And those ribs look like honey garlic - yum!

Kari Lynn Dell said...

I figured someone would point that out. Just keeping you Canadians on your toes, eh?

Joanne Levy said...


Julie Weathers said...

Oh, I don't do yucky sauce on any kind of barbecue. Smoke them and be done with it. Of course, I don't like ribs anyway. Pass the brisket, please. However, your trip for pickup parts sounds like an interesting adventure. My son the mechanic is a firm believer in salvage yards. I should write a blog about the patchwork pickup.

Katt said...

ha ha, the sweet and sour is probably made from scratch with stuff like soya sauce and brown sugar, maybe even a touch of molasses? Its the jar stuff with the fancy colors!... Love the Albertan drivers (snigger), we BC Canadians growl at them in the mountain passes... (and they growl at us one those straight flat roads) say no more! Border crossings are amazing aren't they? An invisible line yet so distinct the differences. We drive down zero avenue (on the Canadian side) and look across at scenery that is truly American.

Crystal Posey said...

I don't do yucky sauce on any kind of barbecue. In fact, I don't really do any kind of barbecue at all.

Bill Kirton said...

Enjoyed sharing the trip with you and the photos tell the story well, too. I can't add to the barbecue comments because my wife is the best cook in the world and won't let me near the kitchen (but I do the washing up). The weather point is interesting, though. For followers of yours who are under the impression that Scotland is always freezing and rain-sodden, I recommend a trip to Poolewe Gardens on the north-west coast.
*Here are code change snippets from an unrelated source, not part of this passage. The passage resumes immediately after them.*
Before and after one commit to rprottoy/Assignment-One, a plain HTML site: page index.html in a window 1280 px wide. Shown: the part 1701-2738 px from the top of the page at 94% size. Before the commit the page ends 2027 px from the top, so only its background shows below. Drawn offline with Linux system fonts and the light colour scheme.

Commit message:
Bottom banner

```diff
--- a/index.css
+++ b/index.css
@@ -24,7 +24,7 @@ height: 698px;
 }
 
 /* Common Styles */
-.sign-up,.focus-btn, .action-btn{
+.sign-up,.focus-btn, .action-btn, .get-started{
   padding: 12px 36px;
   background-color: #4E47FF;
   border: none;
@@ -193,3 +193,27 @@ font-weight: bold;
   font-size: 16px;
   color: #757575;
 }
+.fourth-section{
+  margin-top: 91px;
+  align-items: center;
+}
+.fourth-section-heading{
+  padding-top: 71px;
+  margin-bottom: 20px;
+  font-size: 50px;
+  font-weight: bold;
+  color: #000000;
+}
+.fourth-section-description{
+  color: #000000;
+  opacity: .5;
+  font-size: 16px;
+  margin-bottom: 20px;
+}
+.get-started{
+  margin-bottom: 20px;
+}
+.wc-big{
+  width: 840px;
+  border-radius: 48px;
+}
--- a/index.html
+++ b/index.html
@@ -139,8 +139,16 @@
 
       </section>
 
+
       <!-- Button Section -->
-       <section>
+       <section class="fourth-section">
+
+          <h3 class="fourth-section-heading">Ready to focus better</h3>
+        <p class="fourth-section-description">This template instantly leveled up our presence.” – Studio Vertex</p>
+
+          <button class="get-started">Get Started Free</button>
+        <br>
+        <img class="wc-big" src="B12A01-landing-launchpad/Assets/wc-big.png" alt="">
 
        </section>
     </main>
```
Thanks to the Gulf Stream, you'll find palm trees and other exotic flora. I used to sail in Loch Ewe and on many occasions enjoyed the magic of the phosphorescence in the water. And the Moray Firth's micro-climate makes it feel like California.

Oh, and I fully intend to steal your expression 'slicker than snot on a greasewood stick' and use it as often as possible.

Gary Corby said...

Have to agree with Bill, I loved slicker than snot on a greasewood stick. I'm not sure what a greasewood stick is, but I intend to avoid them from now on.

Kari Lynn Dell said...

*sigh* I have to confess. Despite the name, greasewood is one of the least slippery shrubs in the world. In fact, it's sort of spiny, and gets its name because the sap is extremely flammable, which makes it burn like you threw grease on the fire. You can see a picture here: Greasewood

Linda G. said...

Okay, I'm here for the big bucks you guaranteed on Twitter...oh, wait. Now I get it. Big BUCKS. You tricksy thing, you.

Anonymous said...

Loved taking the trip with you! The chinese place looked a little are a brave cowgirl.

Elisabeth Black said...

You mean you had Asian food that didn't come out of a two-gallon can? Yum.

Ann said...

I came to check out your blog because my mom was born and raised in Montana (but she was a 'city girl' from Billings). Your post made me hungry for Canadian candy, of all things ...when my hubby and I lived in Seattle, we used to go up to Victoria....yummm. Then, we lived in Northern Idaho, and one day we drove up into Canada, and there is NOTHING up that way! Well, gorgeous scenery, but no towns. I refused to turn back til we found "someplace" - and we ended up at this "famous" bottle house - built by some Canadian mortician, I think it was. Lol, thanks for the memory joggin'!